• Action item: Copy all the entries word for word, but omit the pictures.

=== Input ===

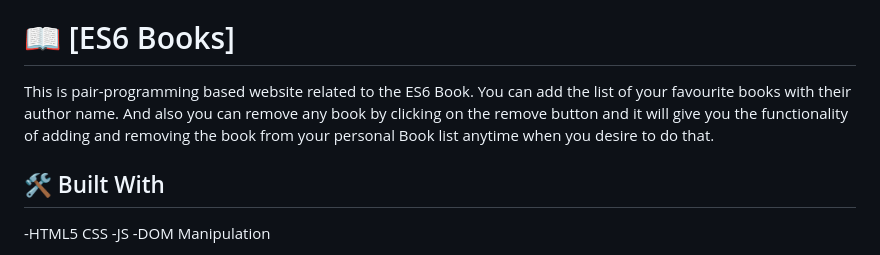
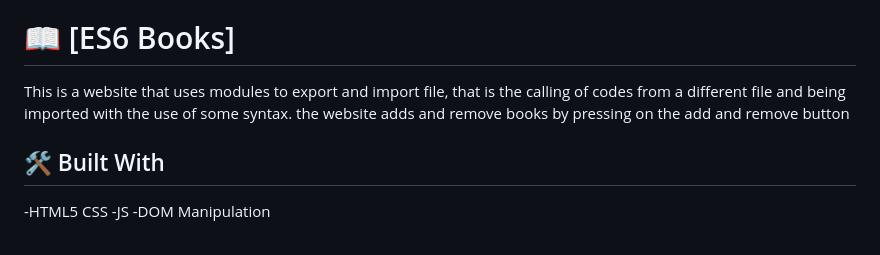
Before and after one commit to vanina123/ES6-books, a Markdown page: README.md, the part around the change. Drawn GitHub-style.

```diff
--- a/README.md
+++ b/README.md
@@ -29,7 +29,7 @@
 - [📝 License](#license)
 
 # 📖 [ES6 Books] <a name="about-project"></a>
-This is pair-programming based website related to the ES6 Book. You can add the list of your favourite books with their author name. And also you can remove any book by clicking on the remove button and it will give you the functionality of adding and removing the book from your personal Book list anytime when you  desire to do that.
+This is a website that uses modules to export and import file, that is the calling of codes from a different file and being imported with the use of some syntax. the website adds and remove books by pressing on the add and remove button
 
 ## 🛠 Built With <a name="built-with"></a>
 
```
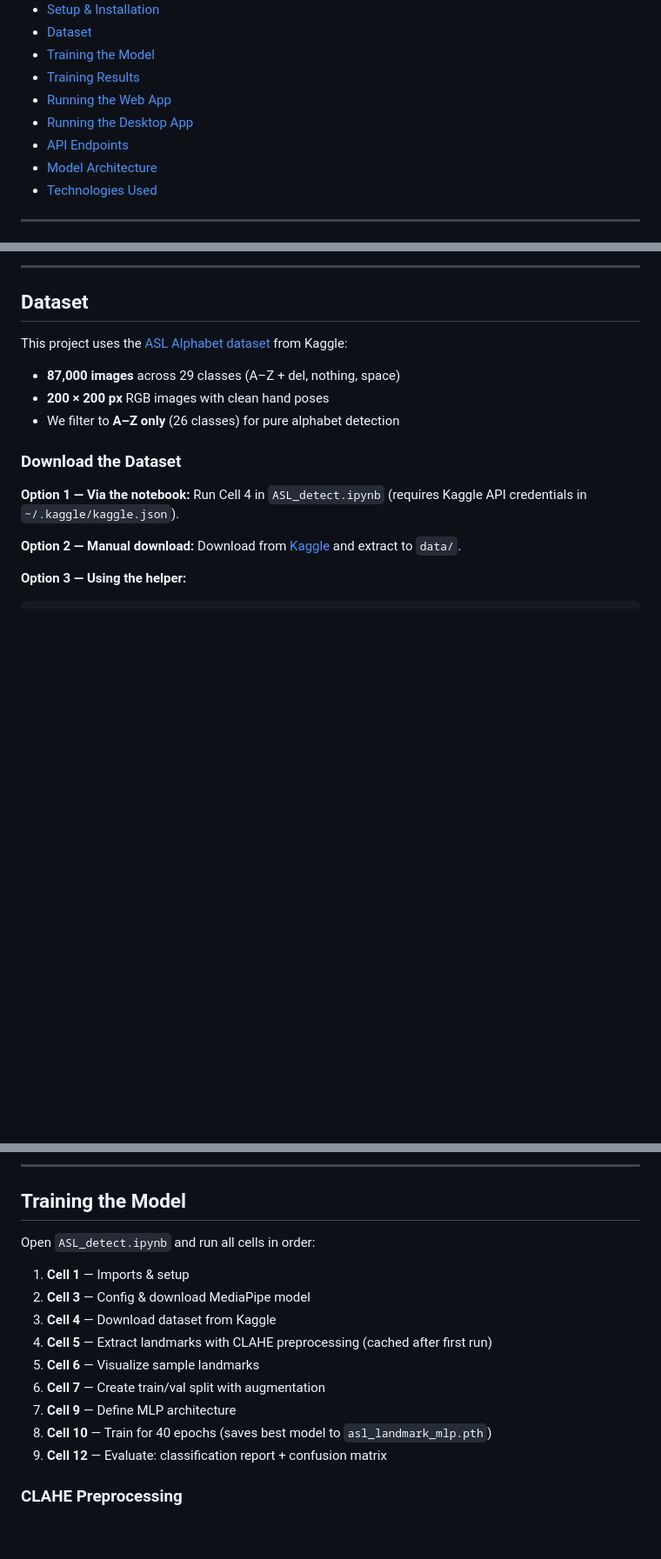
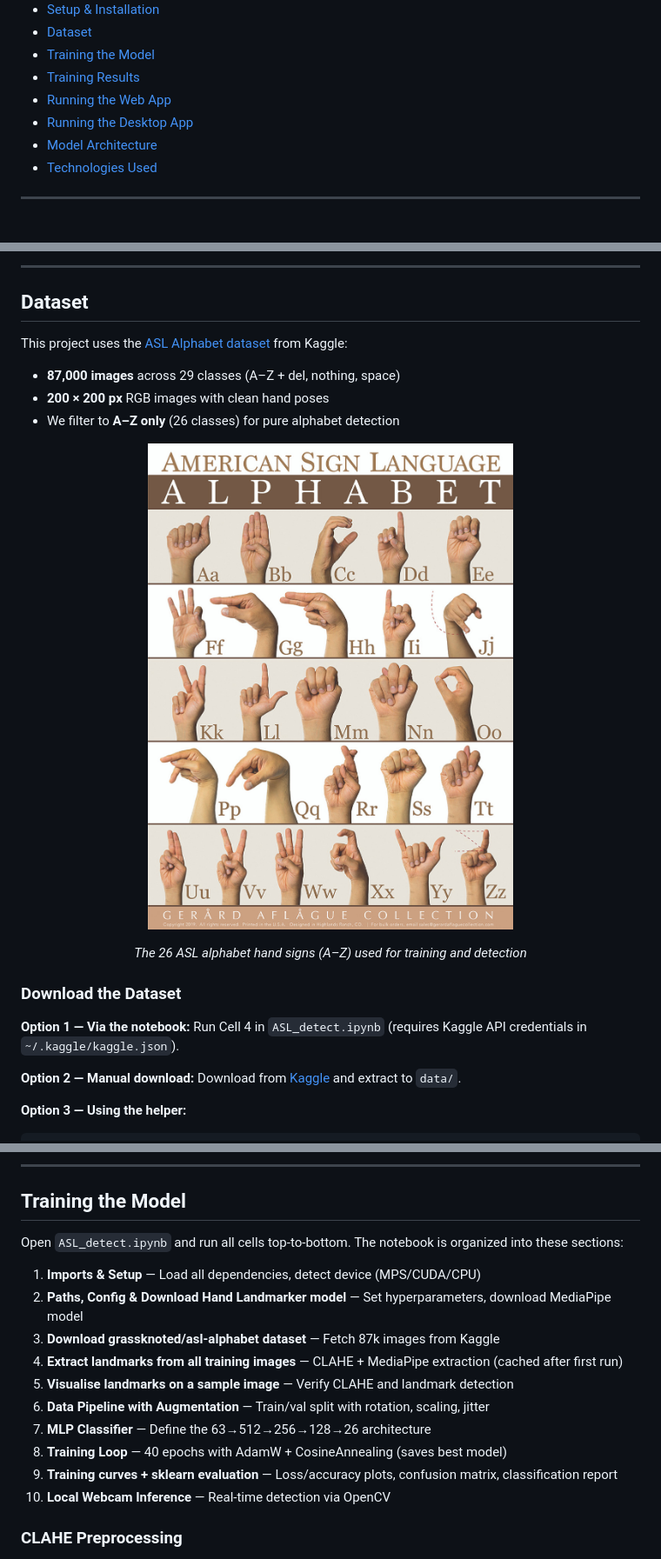
Before and after one commit to nando0307/ASL_DETECT, a Markdown page: README.md, 3 parts joined by grey strips. Shown at 87% size. Rendered like a GitHub page; pictures changed too: assets/ASL_image.jpg (added); blank space fills up the shorter version.

Commit message:
Update README: fix notebook steps, add ASL reference image, remove API section

```diff
--- a/README.md
+++ b/README.md
@@ -28,7 +28,6 @@ Real-time American Sign Language (ASL) alphabet recognition using **MediaPipe ha
 - [Training Results](#training-results)
 - [Running the Web App](#running-the-web-app)
 - [Running the Desktop App](#running-the-desktop-app)
-- [API Endpoints](#api-endpoints)
 - [Model Architecture](#model-architecture)
 - [Technologies Used](#technologies-used)
 
@@ -185,6 +184,12 @@ This project uses the [ASL Alphabet dataset](https://www.kaggle.com/datasets/gra
 - **200 × 200 px** RGB images with clean hand poses
 - We filter to **A–Z only** (26 classes) for pure alphabet detection
 
+<p align="center">
+  <img src="assets/ASL_image.jpg" alt="ASL Alphabet Reference" width="500">
+</p>
+
+<p align="center"><em>The 26 ASL alphabet hand signs (A–Z) used for training and detection</em></p>
+
 ### Download the Dataset
 
 **Option 1 — Via the notebook:** Run Cell 4 in `ASL_detect.ipynb` (requires Kaggle API credentials in `~/.kaggle/kaggle.json`).
@@ -203,17 +208,18 @@ download_dataset()
 
 ## Training the Model
 
-Open `ASL_detect.ipynb` and run all cells in order:
+Open `ASL_detect.ipynb` and run all cells top-to-bottom. The notebook is organized into these sections:
 
-1. **Cell 1** — Imports & setup
-2. **Cell 3** — Config & download MediaPipe model
-3. **Cell 4** — Download dataset from Kaggle
-4. **Cell 5** — Extract landmarks with CLAHE preprocessing (cached after first run)
-5. **Cell 6** — Visualize sample landmarks
-6. **Cell 7** — Create train/val split with augmentation
-7. **Cell 9** — Define MLP architecture
-8. **Cell 10** — Train for 40 epochs (saves best model to `asl_landmark_mlp.pth`)
-9. **Cell 12** — Evaluate: classification report + confusion matrix
+1. **Imports & Setup** — Load all dependencies, detect device (MPS/CUDA/CPU)
+2. **Paths, Config & Download Hand Landmarker model** — Set hyperparameters, download MediaPipe model
+3. **Download grassknoted/asl-alphabet dataset** — Fetch 87k images from Kaggle
+4. **Extract landmarks from all training images** — CLAHE + MediaPipe extraction (cached after first run)
+5. **Visualise landmarks on a sample image** — Verify CLAHE and landmark detection
+6. **Data Pipeline with Augmentation** — Train/val split with rotation, scaling, jitter
+7. **MLP Classifier** — Define the 63→512→256→128→26 architecture
+8. **Training Loop** — 40 epochs with AdamW + CosineAnnealing (saves best model)
+9. **Training curves + sklearn evaluation** — Loss/accuracy plots, confusion matrix, classification report
+10. **Local Webcam Inference** — Real-time detection via OpenCV
 
 ### CLAHE Preprocessing
 
```
Also changed, not shown: other parts of README.md (+0 -38 lines).
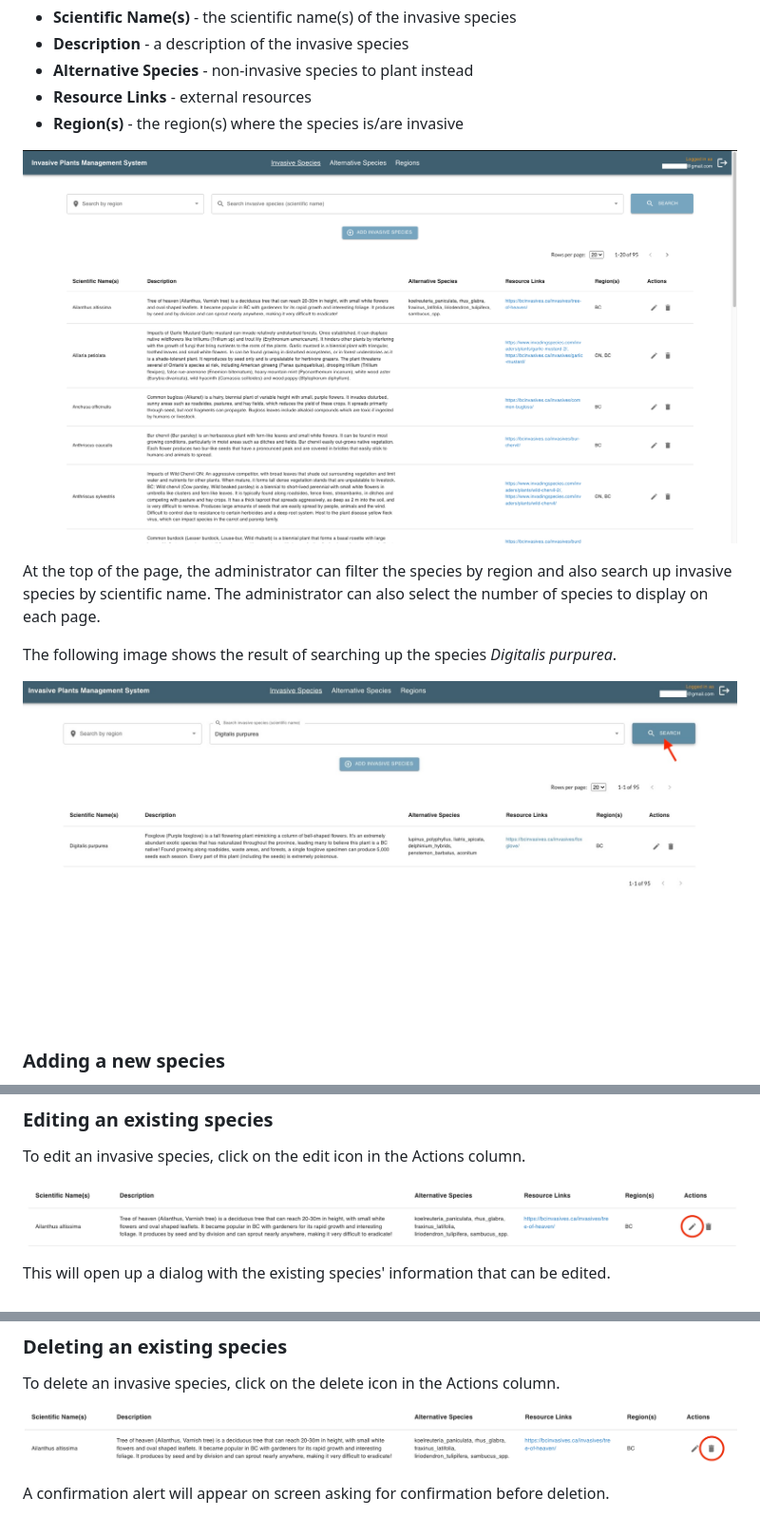
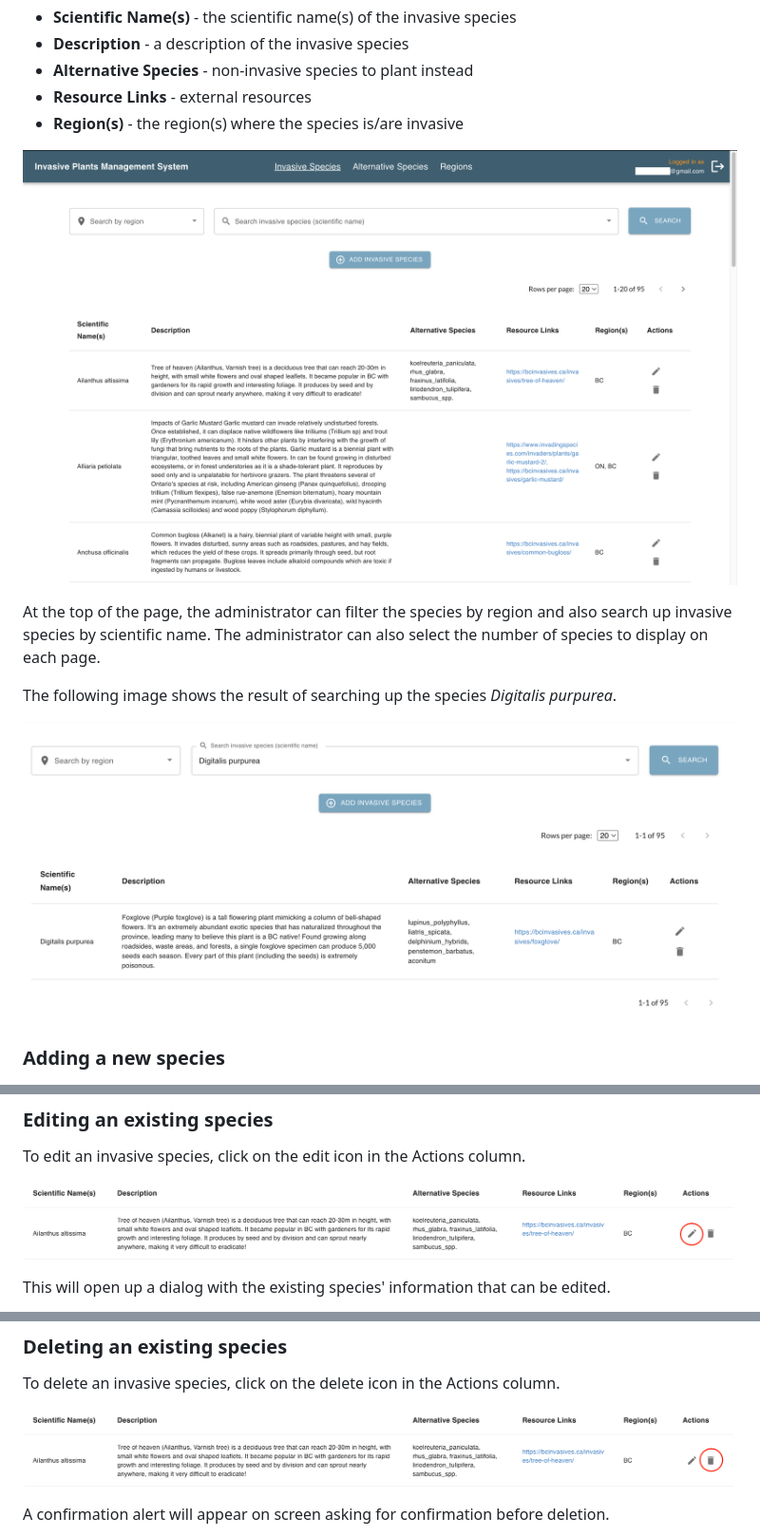
Before and after one commit to UBC-CIC/InvasivePlants, a Markdown page: docs/UserGuide.md, 3 parts joined by grey strips. Shown: that part at 95% size. Rendered like a GitHub page; pictures changed too: docs/images/delete.png, docs/images/edit.png, docs/images/invasive_species_page.png.

Commit message:
fix image quality

```diff
--- a/docs/UserGuide.md
+++ b/docs/UserGuide.md
@@ -29,7 +29,7 @@ At the top of the page, the administrator can filter the species by region and a
 
 The following image shows the result of searching up the species *Digitalis purpurea*.
 
-![invasive species page search functionality](./images/invasive_species_search.jpeg)
+![invasive species page search functionality](./images/invasive_species_search.png)
 
 ### Adding a new species
 To add an invasive species, click on the *+ ADD INVASIVE SPECIES* button below the search filters. This will open up a dialog with fields to complete. The fields marked with an asterisk are mandatory, the rest are optional.
```
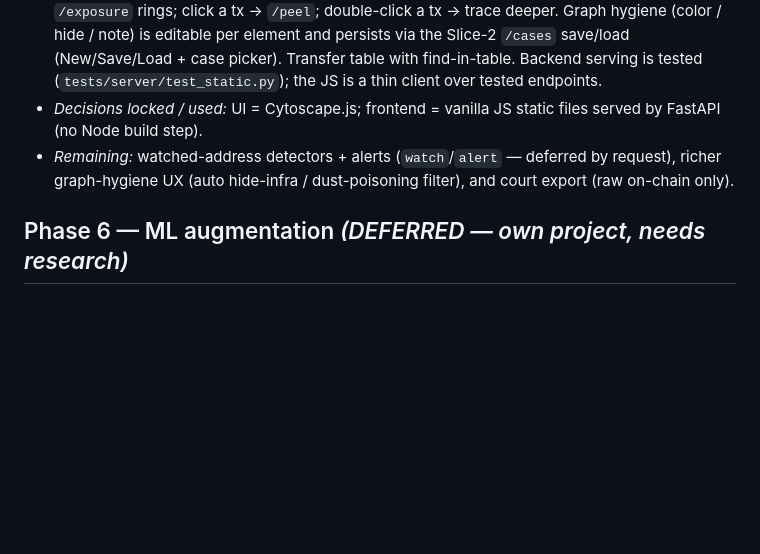
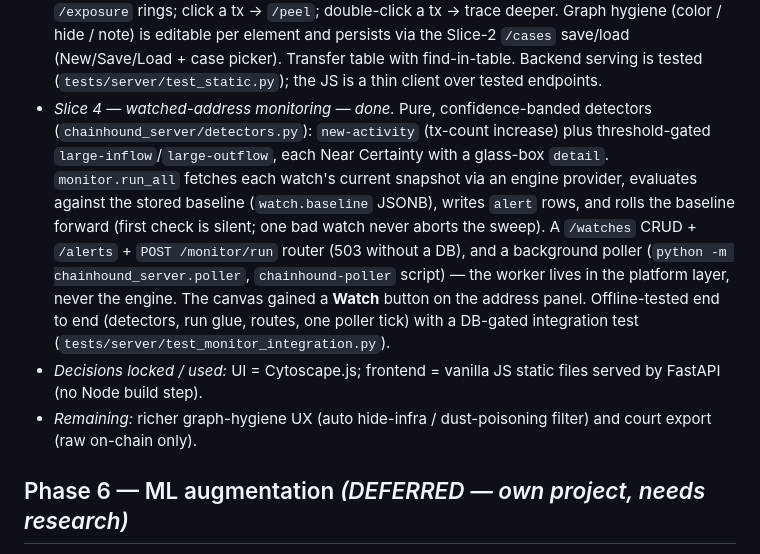
Before and after one commit to Hungr-yy/ChainHound, a Markdown page: docs/ROADMAP.md, the part around the change. Drawn GitHub-style; blank space fills up the shorter version.

Commit message:
docs(roadmap): record Phase 5 slice 4 (monitoring)
Co-Authored-By: Claude Opus 4.8 (1M context) <noreply@anthropic.com>

```diff
--- a/docs/ROADMAP.md
+++ b/docs/ROADMAP.md
@@ -270,11 +270,23 @@ rings + transfer table -> save/load per case. See ARCHITECTURE.md "Interface pla
   (New/Save/Load + case picker). Transfer table with find-in-table. Backend
   serving is tested (`tests/server/test_static.py`); the JS is a thin client over
   tested endpoints.
+- *Slice 4 — watched-address monitoring — done.* Pure, confidence-banded
+  detectors (`chainhound_server/detectors.py`): `new-activity` (tx-count
+  increase) plus threshold-gated `large-inflow`/`large-outflow`, each Near
+  Certainty with a glass-box `detail`. `monitor.run_all` fetches each watch's
+  current snapshot via an engine provider, evaluates against the stored baseline
+  (`watch.baseline` JSONB), writes `alert` rows, and rolls the baseline forward
+  (first check is silent; one bad watch never aborts the sweep). A `/watches`
+  CRUD + `/alerts` + `POST /monitor/run` router (503 without a DB), and a
+  background poller (`python -m chainhound_server.poller`, `chainhound-poller`
+  script) — the worker lives in the platform layer, never the engine. The canvas
+  gained a **Watch** button on the address panel. Offline-tested end to end
+  (detectors, run glue, routes, one poller tick) with a DB-gated integration test
+  (`tests/server/test_monitor_integration.py`).
 - *Decisions locked / used:* UI = Cytoscape.js; frontend = vanilla JS static files
   served by FastAPI (no Node build step).
-- *Remaining:* watched-address detectors + alerts (`watch`/`alert` — deferred by
-  request), richer graph-hygiene UX (auto hide-infra / dust-poisoning filter), and
-  court export (raw on-chain only).
+- *Remaining:* richer graph-hygiene UX (auto hide-infra / dust-poisoning filter)
+  and court export (raw on-chain only).
 
 ## Phase 6 — ML augmentation  *(DEFERRED — own project, needs research)*
 Advisory, confidence-scored signal layered on the deterministic engine, never a
```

===

• Task output:
Before and after one commit to vanina123/ES6-books, a Markdown page: README.md, the part around the change. Drawn GitHub-style.

```diff
--- a/README.md
+++ b/README.md
@@ -29,7 +29,7 @@
 - [📝 License](#license)
 
 # 📖 [ES6 Books] <a name="about-project"></a>
-This is pair-programming based website related to the ES6 Book. You can add the list of your favourite books with their author name. And also you can remove any book by clicking on the remove button and it will give you the functionality of adding and removing the book from your personal Book list anytime when you  desire to do that.
+This is a website that uses modules to export and import file, that is the calling of codes from a different file and being imported with the use of some syntax. the website adds and remove books by pressing on the add and remove button
 
 ## 🛠 Built With <a name="built-with"></a>
 
```
Before and after one commit to nando0307/ASL_DETECT, a Markdown page: README.md, 3 parts joined by grey strips. Shown at 87% size. Rendered like a GitHub page; pictures changed too: assets/ASL_image.jpg (added); blank space fills up the shorter version.

Commit message:
Update README: fix notebook steps, add ASL reference image, remove API section

```diff
--- a/README.md
+++ b/README.md
@@ -28,7 +28,6 @@ Real-time American Sign Language (ASL) alphabet recognition using **MediaPipe ha
 - [Training Results](#training-results)
 - [Running the Web App](#running-the-web-app)
 - [Running the Desktop App](#running-the-desktop-app)
-- [API Endpoints](#api-endpoints)
 - [Model Architecture](#model-architecture)
 - [Technologies Used](#technologies-used)
 
@@ -185,6 +184,12 @@ This project uses the [ASL Alphabet dataset](https://www.kaggle.com/datasets/gra
 - **200 × 200 px** RGB images with clean hand poses
 - We filter to **A–Z only** (26 classes) for pure alphabet detection
 
+<p align="center">
+  <img src="assets/ASL_image.jpg" alt="ASL Alphabet Reference" width="500">
+</p>
+
+<p align="center"><em>The 26 ASL alphabet hand signs (A–Z) used for training and detection</em></p>
+
 ### Download the Dataset
 
 **Option 1 — Via the notebook:** Run Cell 4 in `ASL_detect.ipynb` (requires Kaggle API credentials in `~/.kaggle/kaggle.json`).
@@ -203,17 +208,18 @@ download_dataset()
 
 ## Training the Model
 
-Open `ASL_detect.ipynb` and run all cells in order:
+Open `ASL_detect.ipynb` and run all cells top-to-bottom. The notebook is organized into these sections:
 
-1. **Cell 1** — Imports & setup
-2. **Cell 3** — Config & download MediaPipe model
-3. **Cell 4** — Download dataset from Kaggle
-4. **Cell 5** — Extract landmarks with CLAHE preprocessing (cached after first run)
-5. **Cell 6** — Visualize sample landmarks
-6. **Cell 7** — Create train/val split with augmentation
-7. **Cell 9** — Define MLP architecture
-8. **Cell 10** — Train for 40 epochs (saves best model to `asl_landmark_mlp.pth`)
-9. **Cell 12** — Evaluate: classification report + confusion matrix
+1. **Imports & Setup** — Load all dependencies, detect device (MPS/CUDA/CPU)
+2. **Paths, Config & Download Hand Landmarker model** — Set hyperparameters, download MediaPipe model
+3. **Download grassknoted/asl-alphabet dataset** — Fetch 87k images from Kaggle
+4. **Extract landmarks from all training images** — CLAHE + MediaPipe extraction (cached after first run)
+5. **Visualise landmarks on a sample image** — Verify CLAHE and landmark detection
+6. **Data Pipeline with Augmentation** — Train/val split with rotation, scaling, jitter
+7. **MLP Classifier** — Define the 63→512→256→128→26 architecture
+8. **Training Loop** — 40 epochs with AdamW + CosineAnnealing (saves best model)
+9. **Training curves + sklearn evaluation** — Loss/accuracy plots, confusion matrix, classification report
+10. **Local Webcam Inference** — Real-time detection via OpenCV
 
 ### CLAHE Preprocessing
 
```
Also changed, not shown: other parts of README.md (+0 -38 lines).
Before and after one commit to UBC-CIC/InvasivePlants, a Markdown page: docs/UserGuide.md, 3 parts joined by grey strips. Shown: that part at 95% size. Rendered like a GitHub page; pictures changed too: docs/images/delete.png, docs/images/edit.png, docs/images/invasive_species_page.png.

Commit message:
fix image quality

```diff
--- a/docs/UserGuide.md
+++ b/docs/UserGuide.md
@@ -29,7 +29,7 @@ At the top of the page, the administrator can filter the species by region and a
 
 The following image shows the result of searching up the species *Digitalis purpurea*.
 
-![invasive species page search functionality](./images/invasive_species_search.jpeg)
+![invasive species page search functionality](./images/invasive_species_search.png)
 
 ### Adding a new species
 To add an invasive species, click on the *+ ADD INVASIVE SPECIES* button below the search filters. This will open up a dialog with fields to complete. The fields marked with an asterisk are mandatory, the rest are optional.
```
Before and after one commit to Hungr-yy/ChainHound, a Markdown page: docs/ROADMAP.md, the part around the change. Drawn GitHub-style; blank space fills up the shorter version.

Commit message:
docs(roadmap): record Phase 5 slice 4 (monitoring)
Co-Authored-By: Claude Opus 4.8 (1M context) <noreply@anthropic.com>

```diff
--- a/docs/ROADMAP.md
+++ b/docs/ROADMAP.md
@@ -270,11 +270,23 @@ rings + transfer table -> save/load per case. See ARCHITECTURE.md "Interface pla
   (New/Save/Load + case picker). Transfer table with find-in-table. Backend
   serving is tested (`tests/server/test_static.py`); the JS is a thin client over
   tested endpoints.
+- *Slice 4 — watched-address monitoring — done.* Pure, confidence-banded
+  detectors (`chainhound_server/detectors.py`): `new-activity` (tx-count
+  increase) plus threshold-gated `large-inflow`/`large-outflow`, each Near
+  Certainty with a glass-box `detail`. `monitor.run_all` fetches each watch's
+  current snapshot via an engine provider, evaluates against the stored baseline
+  (`watch.baseline` JSONB), writes `alert` rows, and rolls the baseline forward
+  (first check is silent; one bad watch never aborts the sweep). A `/watches`
+  CRUD + `/alerts` + `POST /monitor/run` router (503 without a DB), and a
+  background poller (`python -m chainhound_server.poller`, `chainhound-poller`
+  script) — the worker lives in the platform layer, never the engine. The canvas
+  gained a **Watch** button on the address panel. Offline-tested end to end
+  (detectors, run glue, routes, one poller tick) with a DB-gated integration test
+  (`tests/server/test_monitor_integration.py`).
 - *Decisions locked / used:* UI = Cytoscape.js; frontend = vanilla JS static files
   served by FastAPI (no Node build step).
-- *Remaining:* watched-address detectors + alerts (`watch`/`alert` — deferred by
-  request), richer graph-hygiene UX (auto hide-infra / dust-poisoning filter), and
-  court export (raw on-chain only).
+- *Remaining:* richer graph-hygiene UX (auto hide-infra / dust-poisoning filter)
+  and court export (raw on-chain only).
 
 ## Phase 6 — ML augmentation  *(DEFERRED — own project, needs research)*
 Advisory, confidence-scored signal layered on the deterministic engine, never a
```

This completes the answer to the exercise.